Even at a young age, toddlers’ days are filled with routines from dawn to dusk. If parents work, the children often end up in day-care or day-school where, again, their days are usually routine and scheduled. No wonder kids are glad to be reunited with their parents at the end of the day, when they can play and relax with them, even occasionally playing by themselves. This they may also do, by learning to shut out noise and others (even in group situations), focusing on their own games and play, their own self -expression, imaginative and creative play. Every child needs to left alone from time to time, even when visiting grandparents.
The grandparental temptation may be to do as much as possible with kids–call it ‘tarpaulin neurosis’–something shared with many parents, whereby kids are inundated with learning experiences before their time, so to speak. Parents and grandparents have to remember that kids need to play their own way and be left on their own to do this. Even the youngest kid will be ticked off at having their playtime or original activity interrupted. In such cases, it is best to wait until the child tires of that sequence before suggesting something else to do.

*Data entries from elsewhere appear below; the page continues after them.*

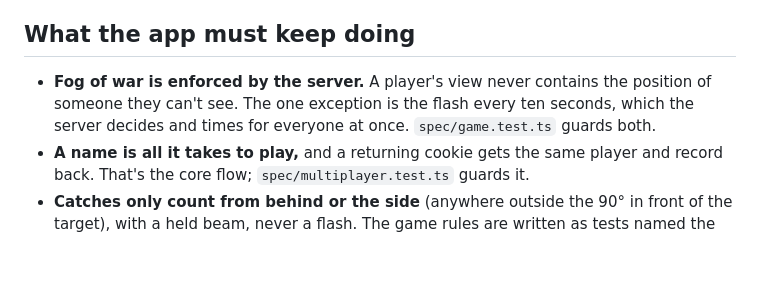
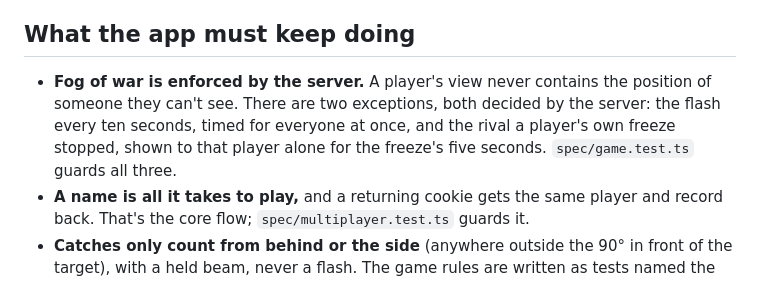
Before and after one commit to comp4020-agentic-coding-studio/comp4020-final-yimche, a Markdown page: CLAUDE.md, the part around the change. Rendered like a GitHub page; blank space fills up the shorter version.

Commit message:
The fog rule names the freeze's reveal beside the flash
The freeze now shows its user where the frozen rival is for five seconds,
a second exception to fog of war that Julian asked for. The harness said
the flash was the only one; it now names both, and that the server
decides each.

Co-Authored-By: Claude Opus 5.5 <noreply@anthropic.com>

```diff
--- a/CLAUDE.md
+++ b/CLAUDE.md
@@ -26,9 +26,10 @@ app, and they are part of what gets marked.
 ## What the app must keep doing
 
 - **Fog of war is enforced by the server.** A player's view never contains
-  the position of someone they can't see. The one exception is the flash every
-  ten seconds, which the server decides and times for everyone at once.
-  `spec/game.test.ts` guards both.
+  the position of someone they can't see. There are two exceptions, both
+  decided by the server: the flash every ten seconds, timed for everyone at
+  once, and the rival a player's own freeze stopped, shown to that player
+  alone for the freeze's five seconds. `spec/game.test.ts` guards all three.
 - **A name is all it takes to play,** and a returning cookie gets the same
   player and record back. That's the core flow; `spec/multiplayer.test.ts`
   guards it.
```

Both parents and grandparents also need patience to allow room for the child to speak or explore, instead of interrupting or cutting off a child’s talk. Language and its expression are fundamental at this stage. It is always best to let the child complete his or her sentences and thoughts. If there is something an adult doesn’t understand, it will then be necessary to empathize with the child’s immediate context to figure out what he or she is trying to say. it’s the adult who needs to ‘child down’ to the kid’s point of view to see and understand what is being communicated.
There are times to learn and they usually arise naturally when a child is curious about something. Often an adult can make a connection with something else or suggest another or larger perspective on the question or view. The point being that there are teaching moments as they are called in schools, but that these are better occurring freely and naturally rather than imposed by a well-meaning adult. “The readiness is all.”
Yes, it is best to let children play free, especially with their primary imaginations free before “shades of the prison-house close in'” as Wordsworth said in his great poem on childhood: “Ode: Intimations on Immortality”. Kids don’t need screens foisted on them at a young age or deserve rote teaching pushed on them too soon. Far better to wait until they ask adults to read the words accompanying book pictures, or saying words when kids ask to know what they are. This all takes a peculiar kind of benevolent patience and an intuitive understanding of why children should just left to “be”, rather than channeled or ‘helped’ too soon, too early.
Play is important in life. God knows adults need it to help them let go and to have pleasure or simple fun. Too many adults are just plain too serious and this is, unfortunately, something that can get, inadvertently, passed on, osmotically, to children. Far better that you joke with them at a level they can understand and allow them to explore possibilities on their own, and to develop a sense of humor and irony about things that are naturally and truly funny.
Playing with three-year-olds means playing at their level, imagining things at their level, intuiting what they would be interested in and curious about. It means being their friends, sharing time and fun. It means leaving the ordinary stressed-out, unnecessarily complex adult world behind and entering their worlds and for a time, remembering what it was like to be that age, being fully there for them on their terms, not yours. Playing with them means playing for them. Nothing less.